» **WHAT YOU HAVE TO DO**
The records beneath should be printed exactly, and the pictures are to be left out.

===

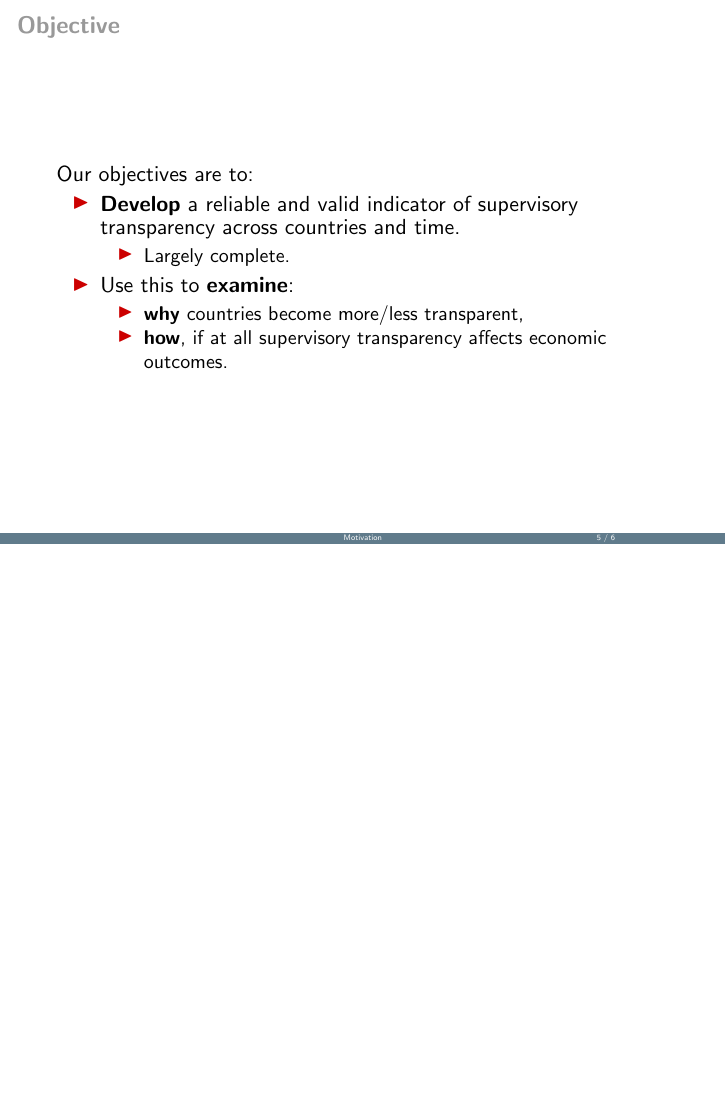
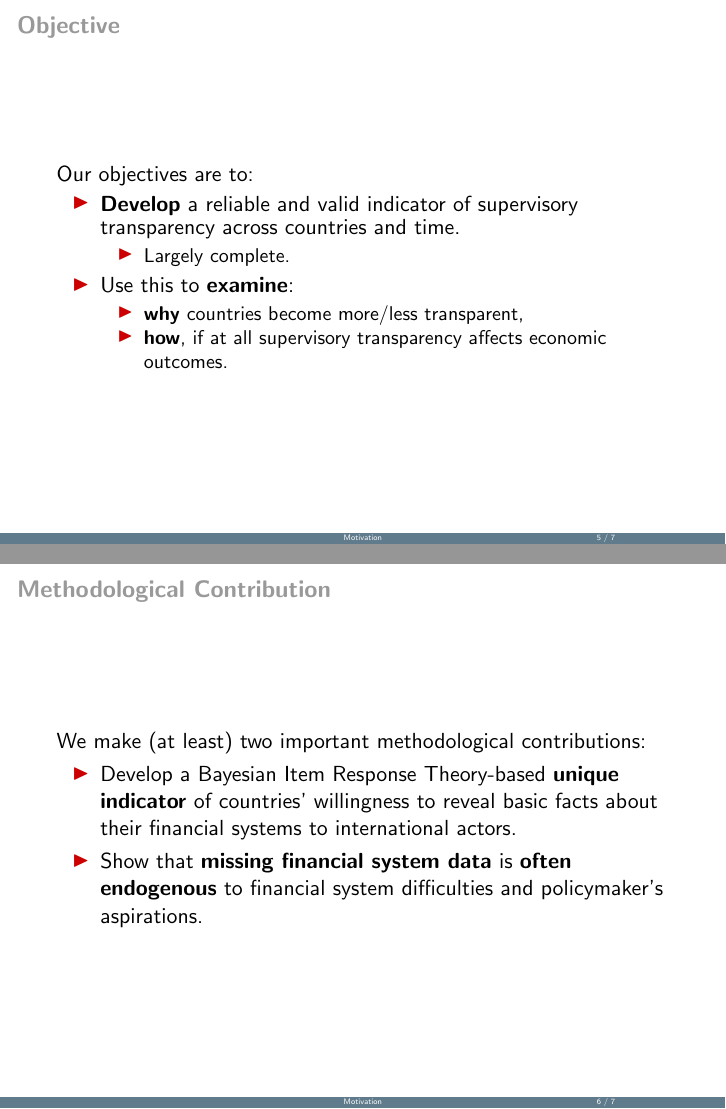
Before and after one commit to FGCH/FRTIndex, LaTeX slides (frt_presentation/frt_presentation.tex): page 10 of 11 before the commit and pages 10 and 12 of 13 after it, the two joined at a grey line, the shorter picture padded with empty space. Compiled offline with pdfLaTeX.

```diff
--- a/frt_presentation/frt_presentation.tex
+++ b/frt_presentation/frt_presentation.tex
@@ -63,6 +63,15 @@
         \end{itemize}
     }
 
+    \frame{
+        \frametitle{Methodological Contribution}
+        We make (at least) two important methodological contributions:
+        \begin{itemize}
+            \item Develop a Bayesian Item Response Theory-based \textbf{unique indicator} of countries' willingness to reveal basic facts about their financial systems to international actors.
+            \item Show that \textbf{missing financial system data} is \textbf{often endogenous} to financial system difficulties and policymaker's aspirations.
+        \end{itemize}
+    }
+
     \section{Creating the FRT Index}
     \frame{
         \frametitle{Predecessors}
```
Also changed, not shown: frt_presentation/frt_presentation.pdf, paper/paper_plots/PropReported_countries_1.pdf (added), paper/paper_plots/PropReported_countries_2.pdf (added), paper/paper_plots/PropReported_countries_3.pdf (added), 1 other file. Lines whose indentation alone changed are shown as unchanged.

===

» **EXERCISE SOLUTION**
Before and after one commit to FGCH/FRTIndex, LaTeX slides (frt_presentation/frt_presentation.tex): page 10 of 11 before the commit and pages 10 and 12 of 13 after it, the two joined at a grey line, the shorter picture padded with empty space. Compiled offline with pdfLaTeX.

```diff
--- a/frt_presentation/frt_presentation.tex
+++ b/frt_presentation/frt_presentation.tex
@@ -63,6 +63,15 @@
         \end{itemize}
     }
 
+    \frame{
+        \frametitle{Methodological Contribution}
+        We make (at least) two important methodological contributions:
+        \begin{itemize}
+            \item Develop a Bayesian Item Response Theory-based \textbf{unique indicator} of countries' willingness to reveal basic facts about their financial systems to international actors.
+            \item Show that \textbf{missing financial system data} is \textbf{often endogenous} to financial system difficulties and policymaker's aspirations.
+        \end{itemize}
+    }
+
     \section{Creating the FRT Index}
     \frame{
         \frametitle{Predecessors}
```
Also changed, not shown: frt_presentation/frt_presentation.pdf, paper/paper_plots/PropReported_countries_1.pdf (added), paper/paper_plots/PropReported_countries_2.pdf (added), paper/paper_plots/PropReported_countries_3.pdf (added), 1 other file. Lines whose indentation alone changed are shown as unchanged.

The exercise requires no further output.